The word "form" turns up on some lines of this data; say how many, and give no other text.

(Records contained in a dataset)
□ □ □ □

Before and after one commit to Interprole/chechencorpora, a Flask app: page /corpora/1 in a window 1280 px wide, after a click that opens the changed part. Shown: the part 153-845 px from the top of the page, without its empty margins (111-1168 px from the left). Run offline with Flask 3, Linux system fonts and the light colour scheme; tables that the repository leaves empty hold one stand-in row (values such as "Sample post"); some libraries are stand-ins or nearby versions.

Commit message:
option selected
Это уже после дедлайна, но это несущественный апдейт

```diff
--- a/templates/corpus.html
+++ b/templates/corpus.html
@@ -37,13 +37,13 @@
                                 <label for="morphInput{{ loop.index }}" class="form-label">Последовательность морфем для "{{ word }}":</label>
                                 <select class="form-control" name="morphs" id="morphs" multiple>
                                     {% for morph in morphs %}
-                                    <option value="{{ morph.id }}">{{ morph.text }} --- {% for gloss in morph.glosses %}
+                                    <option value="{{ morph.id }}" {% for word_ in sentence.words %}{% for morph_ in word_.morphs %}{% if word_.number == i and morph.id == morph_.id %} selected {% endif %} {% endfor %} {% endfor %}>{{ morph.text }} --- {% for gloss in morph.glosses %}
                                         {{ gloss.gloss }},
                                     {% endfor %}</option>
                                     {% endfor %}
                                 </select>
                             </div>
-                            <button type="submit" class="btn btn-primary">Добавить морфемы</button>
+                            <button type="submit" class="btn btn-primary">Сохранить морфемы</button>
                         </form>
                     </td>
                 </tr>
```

□ □ □ □

Task result.
3